(Credit: Thinkstock)

(Credit: Thinkstock)

For a complete listing of state parks and trails contact the Department of Conservation and Recreation located in Boston. Most reserves have more than one entrance and are easily accessible throughout their routes with parking and access trails. For the most updated information, it is best to contact the office if traveling for the first time.

Department Of Conservation And Recreation (DCR)
251 Causeway St., Suite 900
Boston, MA 02114
(617) 626-1250
mass.parks@state.ma.us
Bunker Meadows Trail
Ipswich River Wildlife Sanctuary, Topsfield
Level: Easy

Just starting off? Bring along the paddle boat or canoe, picnic basket and the kiddies. The Bunker Meadow’s Trail is a wood paved trail that twists and turns around marshlands, shore lines and meadows. Take along a well stocked backpack and give yourself a full day adventure. There will be plenty of wildlife to see, and nooks to explore. Ipswich River Basin traverses a full twelve miles for those who are able to take it up a notch or two. Sunscreen, water bottles, insect repellant, trail mixes and wide brimmed hat are all you need to feel comfortable, no matter which trail you chose to take. Don’t forget the observation tower trail, the views are spectacular.

Blue Trail
Charles Ward Reservation, Andover
Level: Easy

Essex County has well preserved hiking trails throughout its boundaries. Charles Ward Reservation sports a short trek along three hills, each giving the hiker a magnificent view of Boston. Holt Hill is the highest elevation in the area only 2.2 miles in length easily comparable to a few city blocks. This trip a must for the beginner and easily located just north of the metropolis. Two wheeling trail riders are allowed as well, and being wide enough for hikers and bikers is plus. Enjoy farm stands with fresh fruits and ice cream shops to quench the heat along the way.

World’s End Reservation Trail
World’s End Reservation, Hingham
Level: Moderate

World’s End Reservation Trail has a little bit for everyone. Yachts pull up long the jetty’s, bikers venture along the park trails and sight-seers are able to stop along the paths and read up on the history of ancient, well-maintained buildings that once housed the fleets of Boston. Small islands are visible along the entrance to the river at the tip of World’s End and for the water lovers this is definitely the place. The town of Hingham is nested just outside of Quincy and Weymouth along the coast line at Route Three A. Picnic tables are strategically placed no matter which entrance is decided upon. The full reservation boasts 25 miles of hiking trails, so this adventure is more then just a days event. Paved paths are a big plus, enjoy!

Related: Best Hiking Trails Around Boston

Hiking/Bridle Trail
Harold Parker State Forest, No. Andover
Level: Moderate

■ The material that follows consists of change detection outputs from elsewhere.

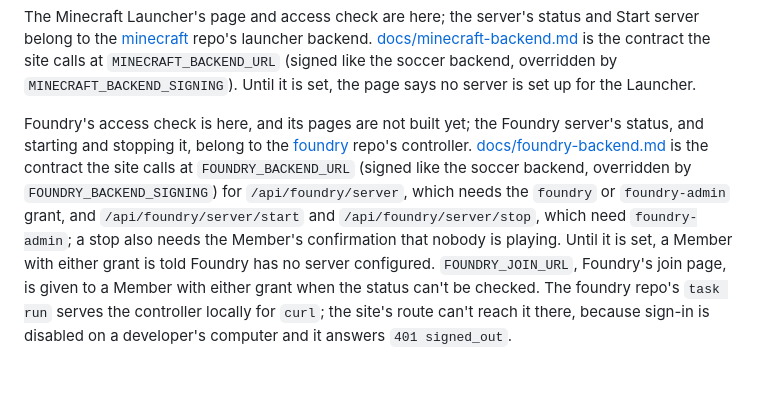
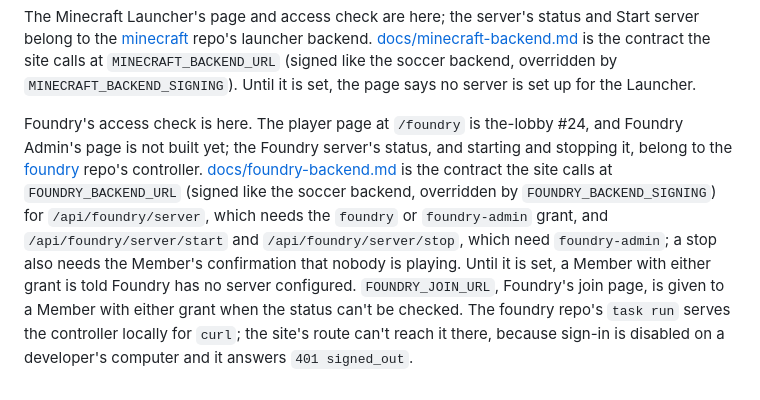
Before and after one commit to CraigDevJohnson/the-lobby, a Markdown page: README.md, the part around the change. GitHub-like rendering.

```diff
--- a/README.md
+++ b/README.md
@@ -14,4 +14,4 @@ The Let's Plan Soccer screen is here; its league access and calendar files are t
 
 The Minecraft Launcher's page and access check are here; the server's status and Start server belong to the [minecraft](https://github.com/CraigDevJohnson/minecraft) repo's launcher backend. [docs/minecraft-backend.md](docs/minecraft-backend.md) is the contract the site calls at `MINECRAFT_BACKEND_URL` (signed like the soccer backend, overridden by `MINECRAFT_BACKEND_SIGNING`). Until it is set, the page says no server is set up for the Launcher.
 
-Foundry's access check is here, and its pages are not built yet; the Foundry server's status, and starting and stopping it, belong to the [foundry](https://github.com/CraigDevJohnson/foundry) repo's controller. [docs/foundry-backend.md](docs/foundry-backend.md) is the contract the site calls at `FOUNDRY_BACKEND_URL` (signed like the soccer backend, overridden by `FOUNDRY_BACKEND_SIGNING`) for `/api/foundry/server`, which needs the `foundry` or `foundry-admin` grant, and `/api/foundry/server/start` and `/api/foundry/server/stop`, which need `foundry-admin`; a stop also needs the Member's confirmation that nobody is playing. Until it is set, a Member with either grant is told Foundry has no server configured. `FOUNDRY_JOIN_URL`, Foundry's join page, is given to a Member with either grant when the status can't be checked. The foundry repo's `task run` serves the controller locally for `curl`; the site's route can't reach it there, because sign-in is disabled on a developer's computer and it answers `401 signed_out`.
+Foundry's access check is here. The player page at `/foundry` is the-lobby #24, and Foundry Admin's page is not built yet; the Foundry server's status, and starting and stopping it, belong to the [foundry](https://github.com/CraigDevJohnson/foundry) repo's controller. [docs/foundry-backend.md](docs/foundry-backend.md) is the contract the site calls at `FOUNDRY_BACKEND_URL` (signed like the soccer backend, overridden by `FOUNDRY_BACKEND_SIGNING`) for `/api/foundry/server`, which needs the `foundry` or `foundry-admin` grant, and `/api/foundry/server/start` and `/api/foundry/server/stop`, which need `foundry-admin`; a stop also needs the Member's confirmation that nobody is playing. Until it is set, a Member with either grant is told Foundry has no server configured. `FOUNDRY_JOIN_URL`, Foundry's join page, is given to a Member with either grant when the status can't be checked. The foundry repo's `task run` serves the controller locally for `curl`; the site's route can't reach it there, because sign-in is disabled on a developer's computer and it answers `401 signed_out`.
```
Also changed, not shown: docs/foundry-backend.md (+1 -1 lines).
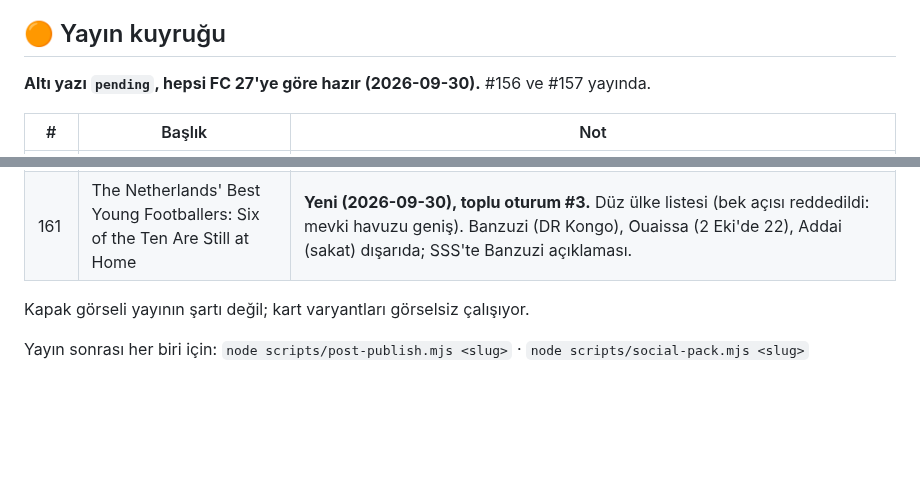
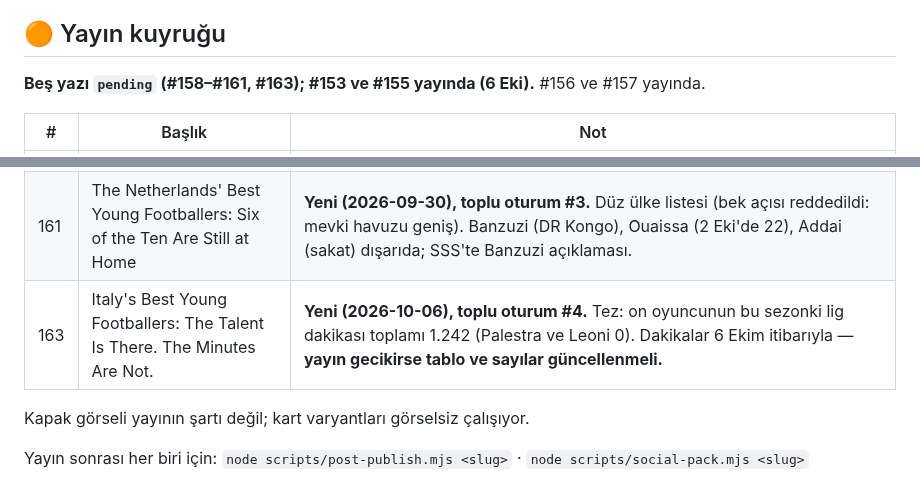
Before and after one commit to aksitakdir/futbol-pano, a Markdown page: docs/TODO.md, 2 parts joined by grey strips. Drawn GitHub-style; blank space fills up the shorter version.

Commit message:
docs(todo): #163 young Italians is pending
Co-Authored-By: Claude Opus 5.5 <noreply@anthropic.com>

```diff
--- a/docs/TODO.md
+++ b/docs/TODO.md
@@ -103,7 +103,7 @@ yazılar eski görünüyordu (#153/#155: "September", ana sayfada eski yazılar
 
 ## 🟠 Yayın kuyruğu
 
-**Altı yazı `pending`, hepsi FC 27'ye göre hazır (2026-09-30).** #156 ve #157 yayında.
+**Beş yazı `pending` (#158–#161, #163); #153 ve #155 yayında (6 Eki).** #156 ve #157 yayında.
 
 | # | Başlık | Not |
 |---|---|---|
@@ -113,6 +113,7 @@ yazılar eski görünüyordu (#153/#155: "September", ana sayfada eski yazılar
 | 159 | The Best Young Goalkeepers in World Football Right Now | **Yeni (2026-09-30), toplu oturum #1.** 10 kaleci, FC 27. Kanca: Risser/Beltrán/Motta +10. Derin keşifler: Domchak, Motta. |
 | 160 | The Best Young Number 10s in World Football — and Why There Are So Few of Them | **Yeniden kuruldu (2026-09-30).** Tez: 10 numara nadir ve zor tanımlanıyor (Yıldız solda, Güler ancak bu yıl 10). İki bölüm: "Playing the Ten" (Uzun, Maza, Wanner, King, G. Mora, **Batrakov**, Montoro) / "Tens by Card, Not by Job" (Karetsas, Mastantuono) + Páez. Batrakov kartsız ve oyun verisinden hiç söz edilmeden anlatılıyor (kullanıcı kararı: sonradan güncelleme riski). |
 | 161 | The Netherlands' Best Young Footballers: Six of the Ten Are Still at Home | **Yeni (2026-09-30), toplu oturum #3.** Düz ülke listesi (bek açısı reddedildi: mevki havuzu geniş). Banzuzi (DR Kongo), Ouaissa (2 Eki'de 22), Addai (sakat) dışarıda; SSS'te Banzuzi açıklaması. |
+| 163 | Italy's Best Young Footballers: The Talent Is There. The Minutes Are Not. | **Yeni (2026-10-06), toplu oturum #4.** Tez: on oyuncunun bu sezonki lig dakikası toplamı 1.242 (Palestra ve Leoni 0). Dakikalar 6 Ekim itibarıyla — **yayın gecikirse tablo ve sayılar güncellenmeli.** |
 
 Kapak görseli yayının şartı değil; kart varyantları görselsiz çalışıyor.
 
```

Harold Parker State Forest of No. Andover is not for the faint of heart. Maps are needed for this 2,000 acre preserve. Troop leaders and nature lovers have it made! Make the trails a place of adventure, find the blueberry and strawberry bushes and bring home baskets full. There is something to find each and every season of the year. Dogs and in some places two wheelers have access, rating this estate at a moderate level. There are plenty of ponds stocked for fishing, and in the winter the chance to have a skate. Small boats are welcome, but be ready to hike

Skyline Trail

The West Fells you will find, is the closest hiking trail to Boston. Volunteer organizations have worked on marking and mapping the Fellsway that begins at Spot Pond of Stoneham traveling through the city of Malden into Medford, a project that has been years in the making. Start off on the pine needle laden paths of the reservoir and make your way past the Stone Zoo to the old Waterworks Department and ice rink. Along the river twisting and turning until the ancient tower is in site. This hike allows for a quick dip in a pond or two, or park along the Fellsway and bring along the canoe. Hikers, be ready to enjoy the  hidden waterfalls, sights and smells of the most beloved of trails just outside of Boston.

Related: Best Dog-Friendly Hiking Trails Near Boston

Freelance Writer Corinne Costantino brings the “Best of Boston” to New England. Her work can be found on Examiner.com